## SUPPLIED ENTRIES

==========

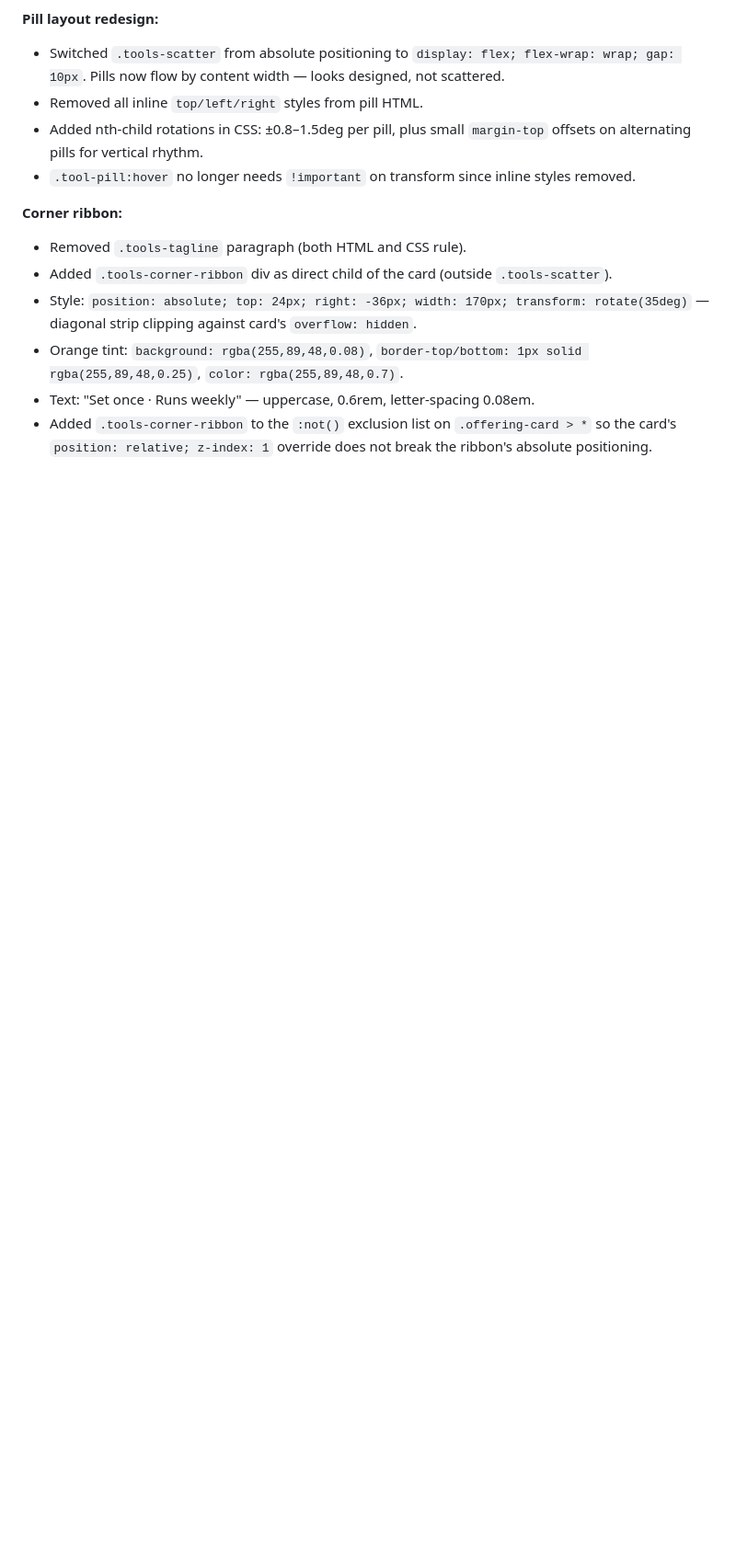
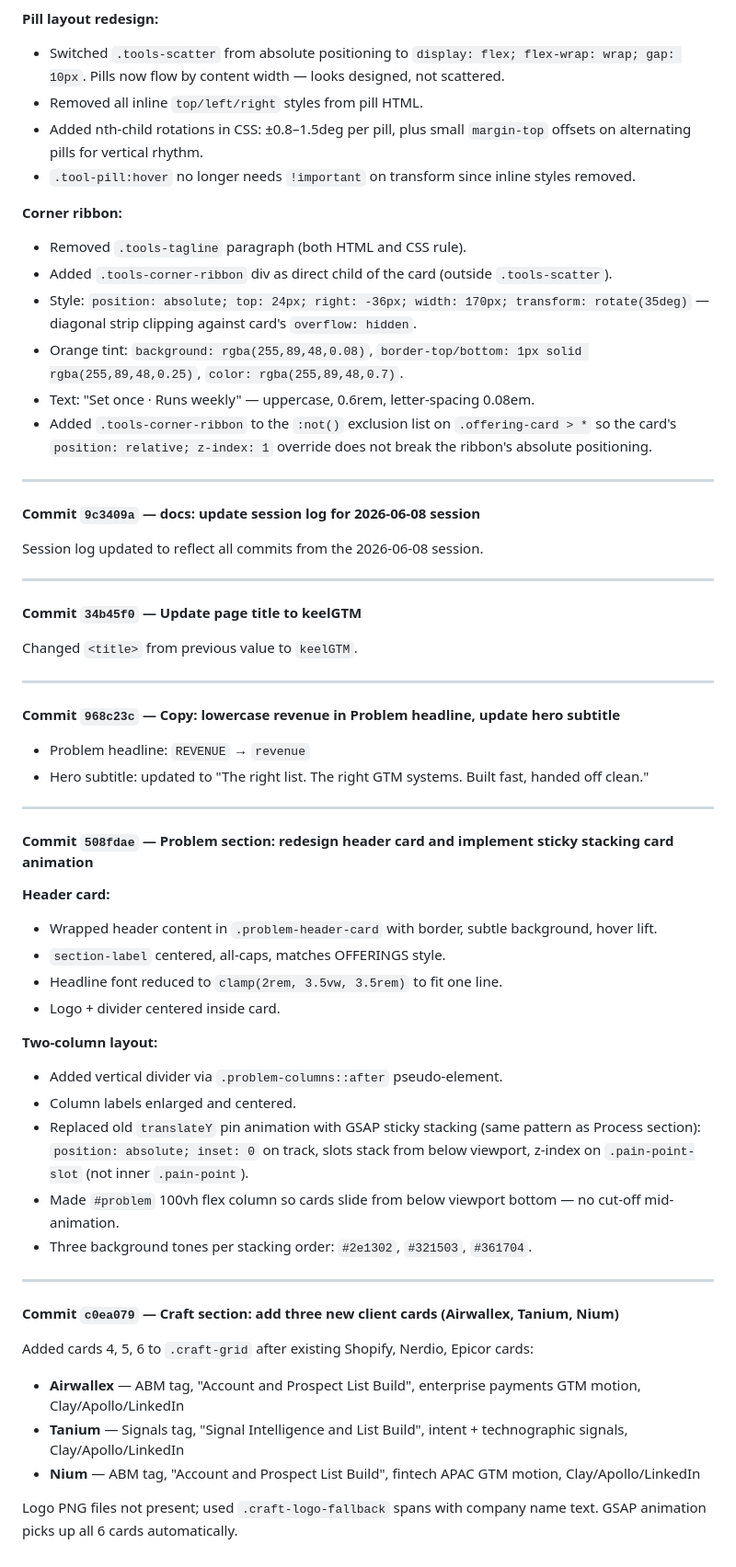
Before and after one commit to karuchehan/keelGTM, a Markdown page: docs/session-log.md, the part around the change. Shown at 92% size. GitHub-like rendering; blank space fills up the shorter version.

Commit message:
docs: update session log for 2026-06-08 session (continued)
Co-Authored-By: Claude Sonnet 4.6 <noreply@anthropic.com>

```diff
--- a/docs/session-log.md
+++ b/docs/session-log.md
@@ -263,3 +263,50 @@ Running log of all discussions, decisions, and changes made to the website. Upda
 - Orange tint: `background: rgba(255,89,48,0.08)`, `border-top/bottom: 1px solid rgba(255,89,48,0.25)`, `color: rgba(255,89,48,0.7)`.
 - Text: "Set once · Runs weekly" — uppercase, 0.6rem, letter-spacing 0.08em.
 - Added `.tools-corner-ribbon` to the `:not()` exclusion list on `.offering-card > *` so the card's `position: relative; z-index: 1` override does not break the ribbon's absolute positioning.
+
+---
+
+#### Commit `9c3409a` — docs: update session log for 2026-06-08 session
+
+Session log updated to reflect all commits from the 2026-06-08 session.
+
+---
+
+#### Commit `34b45f0` — Update page title to keelGTM
+
+Changed `<title>` from previous value to `keelGTM`.
+
+---
+
+#### Commit `968c23c` — Copy: lowercase revenue in Problem headline, update hero subtitle
+
+- Problem headline: `REVENUE` → `revenue`
+- Hero subtitle: updated to "The right list. The right GTM systems. Built fast, handed off clean."
+
+---
+
+#### Commit `508fdae` — Problem section: redesign header card and implement sticky stacking card animation
+
+**Header card:**
+- Wrapped header content in `.problem-header-card` with border, subtle background, hover lift.
+- `section-label` centered, all-caps, matches OFFERINGS style.
+- Headline font reduced to `clamp(2rem, 3.5vw, 3.5rem)` to fit one line.
+- Logo + divider centered inside card.
+
+**Two-column layout:**
+- Added vertical divider via `.problem-columns::after` pseudo-element.
+- Column labels enlarged and centered.
+- Replaced old `translateY` pin animation with GSAP sticky stacking (same pattern as Process section): `position: absolute; inset: 0` on track, slots stack from below viewport, z-index on `.pain-point-slot` (not inner `.pain-point`).
+- Made `#problem` 100vh flex column so cards slide from below viewport bottom — no cut-off mid-animation.
+- Three background tones per stacking order: `#2e1302`, `#321503`, `#361704`.
+
+---
+
+#### Commit `c0ea079` — Craft section: add three new client cards (Airwallex, Tanium, Nium)
+
+Added cards 4, 5, 6 to `.craft-grid` after existing Shopify, Nerdio, Epicor cards:
+- **Airwallex** — ABM tag, "Account and Prospect List Build", enterprise payments GTM motion, Clay/Apollo/LinkedIn
+- **Tanium** — Signals tag, "Signal Intelligence and List Build", intent + technographic signals, Clay/Apollo/LinkedIn
+- **Nium** — ABM tag, "Account and Prospect List Build", fintech APAC GTM motion, Clay/Apollo/LinkedIn
+
+Logo PNG files not present; used `.craft-logo-fallback` spans with company name text. GSAP animation picks up all 6 cards automatically.
```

==========

Check each line of the records for "cards" and copy the ones that contain it.

## OUTPUT BELOW
+- Made `#problem` 100vh flex column so cards slide from below viewport bottom — no cut-off mid-animation.
+#### Commit `c0ea079` — Craft section: add three new client cards (Airwallex, Tanium, Nium)
+Added cards 4, 5, 6 to `.craft-grid` after existing Shopify, Nerdio, Epicor cards:
+Logo PNG files not present; used `.craft-logo-fallback` spans with company name text. GSAP animation picks up all 6 cards automatically.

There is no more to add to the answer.